Today, the applications of burlap material extend beyond its agricultural stereotype. As is, it is typically not used for clothing as specific fiber components in burlap make it itchy and rough to the skin. Without further processing, burlap is used as a decorative item in curtains or as a component of more sophisticated wallpaper designs. It is also popular in craft work and has even found its way into utilitarian furniture like chairs. Burlap also comes in various colors, drastically improving its aesthetic qualities allowing it to be an even more versatile material for various craft uses.
As a clothing, burlap material has to undergo further processing to remove the lignin fibers which are responsible for the strength and roughness of the cloth. The finer threads made from jute can actually be made as cheap imitations of silk and are very useful because they retain a high level of strength while maintaining its low cost. It is also mixed with other fibers to make rope, cordage, nets, and yarn which are then used for craft projects as accessories.
The most economical and utilitarian burlap material sells for about $1.50 per yard while more sophisticated and intricate versions may be sold for as much as $10 per yard. There are also burlap types that are relatively loosely woven together that are even cheaper though they are still able to retain their strength despite the lower fiber density. Likewise, creative burlap materials which cones in colored varieties, may sell from $7 to $20, depending on the material texture. The ones used for clothing are easily the more expensive varieties although these are still far cheaper than most other cloth types.

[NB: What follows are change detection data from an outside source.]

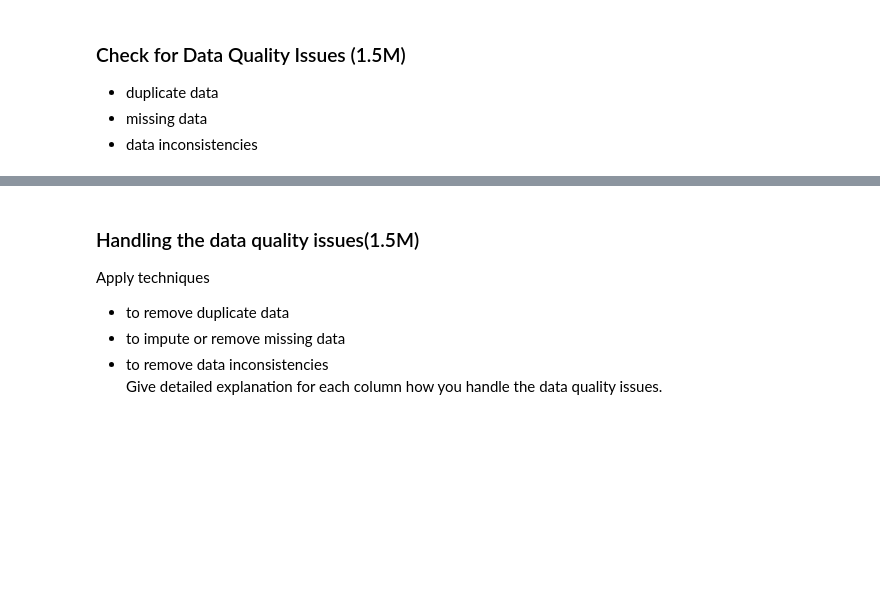
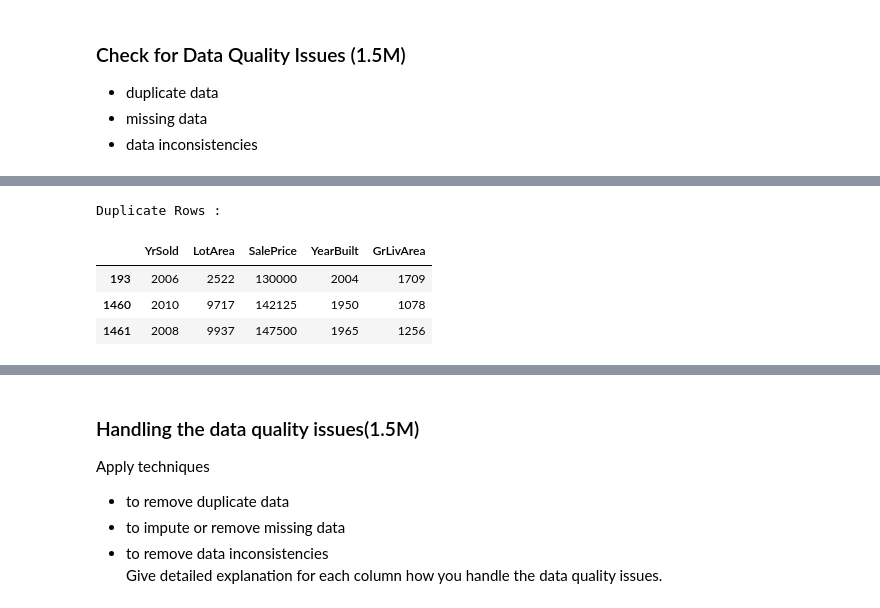
Before and after one commit to preethibosco/AIML, a Jupyter notebook: Feature engineering/FE_END-to END PROJECT.ipynb, the cells around one changed output, grey strips where cells are left out. Saved outputs shown, nothing was run; the diff lists cells and outputs as text; code cells hidden in the pictures; blank space fills up the shorter version.

```diff
--- a/Feature engineering/FE_END-to END PROJECT.ipynb
+++ b/Feature engineering/FE_END-to END PROJECT.ipynb
@@ -220,0 +322,17 @@ The data further needs to be visualized to find the distribution and get more in
+# %%
+# checking for duplicate records with same value for YrSold, LotArea, SalePrice
+# Creating a DataFrame object
+df_temp = pd.DataFrame(Housing_df1[['YrSold', 'LotArea', 'SalePrice','YearBuilt','GrLivArea']])
+
+# Selecting duplicate rows except first
+# occurrence based on all columns
+duplicate = df_temp[df_temp.duplicated()]
+
+print("Duplicate Rows :")
+duplicate
+# %% [output]
+Duplicate Rows :
+|  | YrSold | LotArea | SalePrice | YearBuilt | GrLivArea |
+| 193 | 2006 | 2522 | 130000 | 2004 | 1709 |
+| 1460 | 2010 | 9717 | 142125 | 1950 | 1078 |
+| 1461 | 2008 | 9937 | 147500 | 1965 | 1256 |
```
Also changed, not shown: parts of 45 cells of this notebook, 1 other file.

Burlap material featured heavily in history and up to today remains as a viable option for many uses. When searching for a versatile fabric that is strong and also cheap, check out burlap materials. These may just be the perfect answer to your needs.